Spaghetti Squash topped with Maple-Glazed Tofu

After my last spaghetti squash recipe went so well, I definitely had to do it again. This time, I decided to search for a different topping and found maple-glazed tofu. Magical. Also, if you sub the butter for vegan butter, it is a completely vegan meal. This recipe makes about three to four servings (depending on the size of the squash).

Prep Time: 10-15 minutes
Cook Time: 60 minutes (includes overlapping cook times)

Spaghetti squash
One (1) spaghetti squash
One (1) tablespoon of butter, melted
One (1) tablespoon of brown sugar
Maple glaze
One (1) cup of vegetable stock
Two (2) tablespoons of pure maple syrup
One (1) tablespoon of apple cider
One (1) tablespoon of soy sauce
1/2 tablespoon of lemon juice
One (1) teaspoon of all-purpose flour, dissolved in one (1) teaspoon of cold water**
One (1) garlic clove, minced

14 ounces of extra-firm tofu, drained and patted dry -- I bought mine pre-cubed
One (1) tablespoon extra-virgin olive oil 

Preheat oven to 400F degrees. 
Cut spaghetti squash in half, long-way. Using a serrated knife can help with this task.
Scoop out
all of the seeds in the spaghetti squash.
Drizzle the melted butter and sprinkle brown sugar on the inside of the squash, making sure it is evenly spread.
Set squash face-down on a baking sheet and place in the oven.
Roast for 45 minutes.
While the squash is roasting, heat olive oil in a skillet and toss in the tofu pieces. Make sure to sear each side of the tofu completely.
In a saucepan, mix the broth, syrup, apple cider, soy sauce, lemon juice and garlic. Bring to a boil. 
Whisk in the flour (or cornstarch) mixture to thicken the glaze. Boil for a few more minutes.
When the tofu is done cooking, take the pan off of the burner and lightly drizzle some of the glaze over the tofu.
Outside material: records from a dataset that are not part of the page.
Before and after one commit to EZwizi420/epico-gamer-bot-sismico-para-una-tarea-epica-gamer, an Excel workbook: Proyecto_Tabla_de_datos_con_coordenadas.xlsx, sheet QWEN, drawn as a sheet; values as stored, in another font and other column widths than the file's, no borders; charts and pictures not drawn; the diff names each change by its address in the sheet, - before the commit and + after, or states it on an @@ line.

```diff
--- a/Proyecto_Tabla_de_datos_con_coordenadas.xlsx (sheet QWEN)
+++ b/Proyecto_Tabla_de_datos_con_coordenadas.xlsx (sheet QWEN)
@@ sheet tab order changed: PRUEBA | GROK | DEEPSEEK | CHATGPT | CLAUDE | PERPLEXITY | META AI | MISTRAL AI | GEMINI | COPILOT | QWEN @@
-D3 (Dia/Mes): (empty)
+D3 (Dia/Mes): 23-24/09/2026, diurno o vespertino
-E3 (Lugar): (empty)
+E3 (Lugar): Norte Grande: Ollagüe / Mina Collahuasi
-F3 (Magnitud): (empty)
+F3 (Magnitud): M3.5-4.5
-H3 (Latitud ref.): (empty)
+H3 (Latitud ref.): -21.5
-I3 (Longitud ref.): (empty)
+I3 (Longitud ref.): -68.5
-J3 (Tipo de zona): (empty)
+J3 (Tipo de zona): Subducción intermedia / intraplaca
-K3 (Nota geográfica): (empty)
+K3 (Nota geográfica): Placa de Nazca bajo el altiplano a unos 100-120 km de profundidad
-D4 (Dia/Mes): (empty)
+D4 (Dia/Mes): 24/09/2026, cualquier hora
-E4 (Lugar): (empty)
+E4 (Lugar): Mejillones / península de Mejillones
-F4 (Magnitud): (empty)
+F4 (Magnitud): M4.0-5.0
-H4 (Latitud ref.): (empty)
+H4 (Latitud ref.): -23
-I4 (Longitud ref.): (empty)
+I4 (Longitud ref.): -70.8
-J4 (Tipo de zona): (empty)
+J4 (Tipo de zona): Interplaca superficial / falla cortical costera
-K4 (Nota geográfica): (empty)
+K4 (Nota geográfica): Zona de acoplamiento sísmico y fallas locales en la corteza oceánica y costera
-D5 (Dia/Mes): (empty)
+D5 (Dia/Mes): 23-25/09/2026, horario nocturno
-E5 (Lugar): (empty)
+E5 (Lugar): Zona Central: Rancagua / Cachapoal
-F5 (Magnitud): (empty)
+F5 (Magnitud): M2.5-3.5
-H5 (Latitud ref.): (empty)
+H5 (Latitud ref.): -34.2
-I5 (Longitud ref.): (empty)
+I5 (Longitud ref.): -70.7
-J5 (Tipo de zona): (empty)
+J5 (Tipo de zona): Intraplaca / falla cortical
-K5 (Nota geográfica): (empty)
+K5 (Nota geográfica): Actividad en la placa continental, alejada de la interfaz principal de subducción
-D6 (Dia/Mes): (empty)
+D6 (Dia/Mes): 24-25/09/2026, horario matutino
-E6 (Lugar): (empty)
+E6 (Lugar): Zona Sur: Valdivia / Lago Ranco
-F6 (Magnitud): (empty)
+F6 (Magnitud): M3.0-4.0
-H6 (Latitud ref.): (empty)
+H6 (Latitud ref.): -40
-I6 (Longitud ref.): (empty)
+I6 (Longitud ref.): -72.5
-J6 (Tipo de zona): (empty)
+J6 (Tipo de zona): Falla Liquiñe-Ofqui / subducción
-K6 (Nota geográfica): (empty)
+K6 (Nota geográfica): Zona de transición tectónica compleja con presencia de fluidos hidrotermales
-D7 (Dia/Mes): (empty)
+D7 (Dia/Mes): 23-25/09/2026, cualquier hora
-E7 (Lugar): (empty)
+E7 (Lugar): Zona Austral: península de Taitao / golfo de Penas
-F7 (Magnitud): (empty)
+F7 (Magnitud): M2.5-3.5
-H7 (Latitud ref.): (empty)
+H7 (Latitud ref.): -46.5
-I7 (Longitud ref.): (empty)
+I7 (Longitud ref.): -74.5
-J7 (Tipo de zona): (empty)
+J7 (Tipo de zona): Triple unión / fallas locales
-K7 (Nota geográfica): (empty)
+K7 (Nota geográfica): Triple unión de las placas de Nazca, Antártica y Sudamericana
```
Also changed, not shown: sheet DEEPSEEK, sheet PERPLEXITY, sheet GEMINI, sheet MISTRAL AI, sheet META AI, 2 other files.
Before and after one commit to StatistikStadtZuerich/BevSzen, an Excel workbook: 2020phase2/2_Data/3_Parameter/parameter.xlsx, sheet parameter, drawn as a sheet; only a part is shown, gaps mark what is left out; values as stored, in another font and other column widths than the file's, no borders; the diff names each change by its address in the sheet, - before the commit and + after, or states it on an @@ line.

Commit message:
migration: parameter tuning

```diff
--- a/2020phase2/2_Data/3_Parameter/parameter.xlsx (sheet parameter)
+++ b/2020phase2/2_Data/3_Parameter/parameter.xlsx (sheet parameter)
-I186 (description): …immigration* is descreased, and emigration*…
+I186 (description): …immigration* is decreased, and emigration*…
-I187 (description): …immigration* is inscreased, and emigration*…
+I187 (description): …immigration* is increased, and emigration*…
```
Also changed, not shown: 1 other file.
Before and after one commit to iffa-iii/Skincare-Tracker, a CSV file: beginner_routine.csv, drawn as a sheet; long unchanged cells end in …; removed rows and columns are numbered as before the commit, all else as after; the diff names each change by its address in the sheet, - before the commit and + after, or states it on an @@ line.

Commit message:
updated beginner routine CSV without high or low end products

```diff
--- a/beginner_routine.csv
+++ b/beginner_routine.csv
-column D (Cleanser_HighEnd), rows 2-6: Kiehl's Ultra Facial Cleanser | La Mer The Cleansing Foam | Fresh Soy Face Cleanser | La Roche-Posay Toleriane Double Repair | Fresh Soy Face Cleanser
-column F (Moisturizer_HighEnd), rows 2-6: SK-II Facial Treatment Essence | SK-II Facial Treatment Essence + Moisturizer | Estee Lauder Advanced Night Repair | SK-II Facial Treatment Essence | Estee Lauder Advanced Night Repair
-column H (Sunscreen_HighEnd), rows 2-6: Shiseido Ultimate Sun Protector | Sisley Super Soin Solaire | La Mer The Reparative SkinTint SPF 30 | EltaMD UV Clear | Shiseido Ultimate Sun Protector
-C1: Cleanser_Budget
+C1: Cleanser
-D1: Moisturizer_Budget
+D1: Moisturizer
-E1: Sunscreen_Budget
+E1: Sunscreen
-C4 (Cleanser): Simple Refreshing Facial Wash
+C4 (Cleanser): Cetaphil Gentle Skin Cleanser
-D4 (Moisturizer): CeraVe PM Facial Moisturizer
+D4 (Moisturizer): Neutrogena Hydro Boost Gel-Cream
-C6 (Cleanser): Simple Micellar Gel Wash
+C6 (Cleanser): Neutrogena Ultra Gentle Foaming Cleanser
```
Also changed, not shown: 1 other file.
This acts as a marinade.
When the squash is finished cooking, comb a fork through the inside and pull out the noodle-like pieces.
Top with the tofu and drizzle the "noodles" with more of the glaze.
Serve while it's still warm.

**The recipe originally called for one teaspoon of cornstarch, but you can use all-purpose flour if you have it on hand